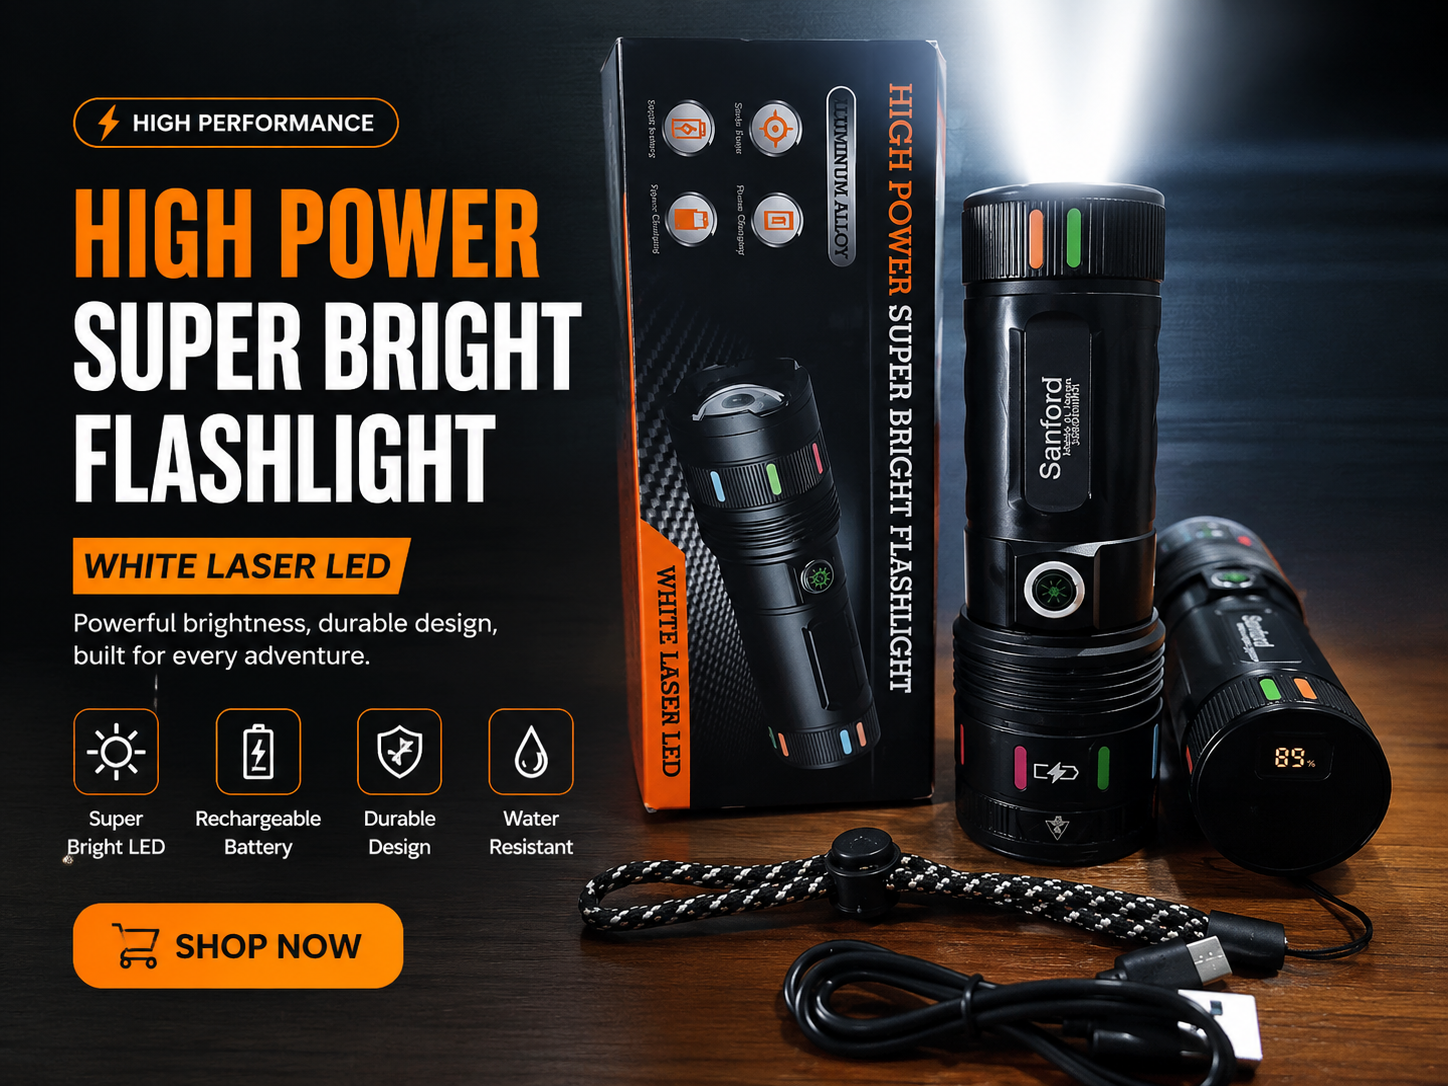
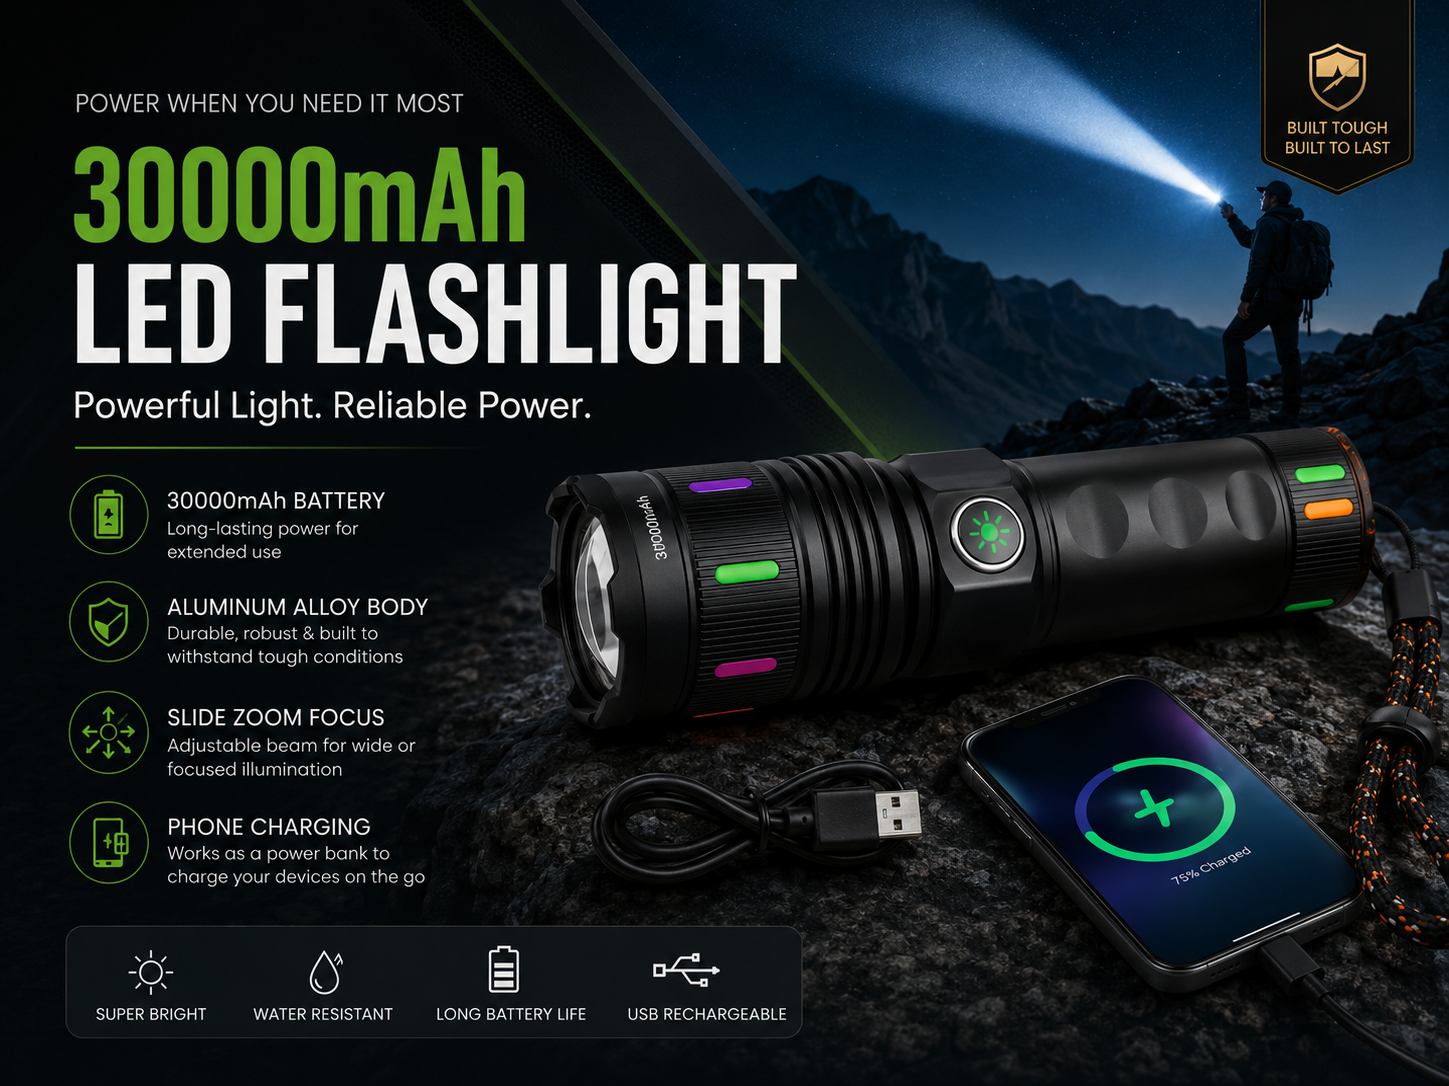
update

diff --git a/css/styles.css b/css/styles.css
@@ -188,19 +188,27 @@ h1,h2,h3,h4{font-family:'Poppins',sans-serif;line-height:1.15;color:var(--navy)}
 .img-fallback__label{display:none;position:absolute;font-size:.8rem;color:var(--teal-deep);font-weight:700;background:#fff;padding:.3rem .7rem;border-radius:8px;box-shadow:var(--shadow-sm)}
 .img-fallback .img-fallback__label{display:inline-block}
 
-/* ---------- Auto-swipe carousel ---------- */
+/* ---------- Auto-swipe carousel (squeeze transition) ---------- */
 .carousel{position:relative;width:100%;overflow:hidden}
-.carousel__track{display:flex;transition:transform .6s ease}
-.carousel__slide{min-width:100%;width:100%;display:block;object-fit:cover}
+.carousel__track{position:relative;width:100%;height:100%}
+.carousel__slide{position:absolute;inset:0;width:100%;height:100%;display:block;object-fit:cover;opacity:0;transform:scaleX(0);transform-origin:center center;transition:transform .55s cubic-bezier(.65,0,.35,1),opacity .45s ease}
+.carousel__slide.is-active{opacity:1;transform:scaleX(1);z-index:1}
 .carousel__dots{position:absolute;left:0;right:0;bottom:14px;display:flex;gap:7px;justify-content:center;z-index:2}
 .carousel__dot{width:9px;height:9px;padding:0;border:none;border-radius:999px;background:rgba(255,255,255,.6);box-shadow:0 1px 3px rgba(0,0,0,.35);cursor:pointer;transition:width .3s,background .3s}
 .carousel__dot.is-active{width:24px;background:#fff}
 
 /* full-width hero carousel — full image, no crop, all slides equal size */
-.hero-carousel{width:100%;border-radius:var(--radius);overflow:hidden;box-shadow:var(--shadow-lg);border:1px solid var(--line);margin-top:1.6rem}
-.hero-carousel .carousel{aspect-ratio:4/3}
+.hero-carousel{width:100%;border-radius:var(--radius);overflow:hidden;box-shadow:var(--shadow-lg);border:1px solid var(--line);margin-top:1.6rem;background:#101014}
+.hero-carousel .carousel{aspect-ratio:4/3;background:#101014}
 .hero-carousel .carousel__track{height:100%}
-.hero-carousel .carousel__slide{height:100%;object-fit:contain;background:#f6ede8}
+.hero-carousel .carousel__slide{height:100%;object-fit:contain;background:#101014}
+
+/* carousel arrows */
+.carousel__arrow{position:absolute;top:50%;transform:translateY(-50%);z-index:3;width:44px;height:44px;padding:0 0 3px;border:none;border-radius:50%;background:rgba(255,255,255,.85);color:#1a1a1a;font-size:1.7rem;line-height:1;display:grid;place-items:center;cursor:pointer;box-shadow:0 2px 10px rgba(0,0,0,.25);transition:background .2s,transform .2s}
+.carousel__arrow:hover{background:#fff;transform:translateY(-50%) scale(1.08)}
+.carousel__arrow--prev{left:14px}
+.carousel__arrow--next{right:14px}
+@media(max-width:520px){.carousel__arrow{width:36px;height:36px;font-size:1.35rem}.carousel__arrow--prev{left:8px}.carousel__arrow--next{right:8px}}
 .hero__inner--solo{grid-template-columns:1fr}
 .hero__inner--solo .hero__copy{text-align:center;max-width:760px;margin:0 auto}
 .hero__inner--solo .hero__cta,.hero__inner--solo .hero__stats{justify-content:center}

diff --git a/js/script.js b/js/script.js
@@ -121,9 +121,12 @@
     }
     const dots = dotsWrap ? [...dotsWrap.children] : [];
 
+    // squeeze transition: only the active slide is shown
+    slides.forEach((s, i) => s.classList.toggle('is-active', i === 0));
+
     const go = (n, user) => {
       idx = (n + slides.length) % slides.length;
-      track.style.transform = 'translateX(' + -idx * 100 + '%)';
+      slides.forEach((s, i) => s.classList.toggle('is-active', i === idx));
       dots.forEach((d, i) => d.classList.toggle('is-active', i === idx));
       if (user) restart();
     };
@@ -133,6 +136,12 @@
       clearInterval(timer);
       timer = setInterval(() => go(idx + 1), interval);
     };
+
+    // prev / next arrows
+    const prevBtn = root.querySelector('.carousel__arrow--prev');
+    const nextBtn = root.querySelector('.carousel__arrow--next');
+    if (prevBtn) prevBtn.addEventListener('click', () => go(idx - 1, true));
+    if (nextBtn) nextBtn.addEventListener('click', () => go(idx + 1, true));
 
     // pause while hovering
     root.addEventListener('mouseenter', () => clearInterval(timer));

diff --git a/index.html b/index.html
@@ -139,6 +139,8 @@
             <img class="carousel__slide" src="assets/carousel-2.png" alt="৩০,০০০mAh রিচার্জেবল ব্যাটারি ও পাওয়ার ব্যাংক" />
             <img class="carousel__slide" src="assets/carousel-3.png" alt="৫টি লাইটিং মোড ও ২ কিমি আলোর ফোকাস" />
           </div>
+          <button class="carousel__arrow carousel__arrow--prev" type="button" aria-label="আগের ছবি">‹</button>
+          <button class="carousel__arrow carousel__arrow--next" type="button" aria-label="পরের ছবি">›</button>
           <div class="carousel__dots"></div>
         </div>
       </div>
——————
== Required work ==
In the listing, find every line containing the word "center" and list it.

== Final answer ==
+.carousel__slide{position:absolute;inset:0;width:100%;height:100%;display:block;object-fit:cover;opacity:0;transform:scaleX(0);transform-origin:center center;transition:transform .55s cubic-bezier(.65,0,.35,1),opacity .45s ease}
 .carousel__dots{position:absolute;left:0;right:0;bottom:14px;display:flex;gap:7px;justify-content:center;z-index:2}
+.carousel__arrow{position:absolute;top:50%;transform:translateY(-50%);z-index:3;width:44px;height:44px;padding:0 0 3px;border:none;border-radius:50%;background:rgba(255,255,255,.85);color:#1a1a1a;font-size:1.7rem;line-height:1;display:grid;place-items:center;cursor:pointer;box-shadow:0 2px 10px rgba(0,0,0,.25);transition:background .2s,transform .2s}
 .hero__inner--solo .hero__copy{text-align:center;max-width:760px;margin:0 auto}
 .hero__inner--solo .hero__cta,.hero__inner--solo .hero__stats{justify-content:center}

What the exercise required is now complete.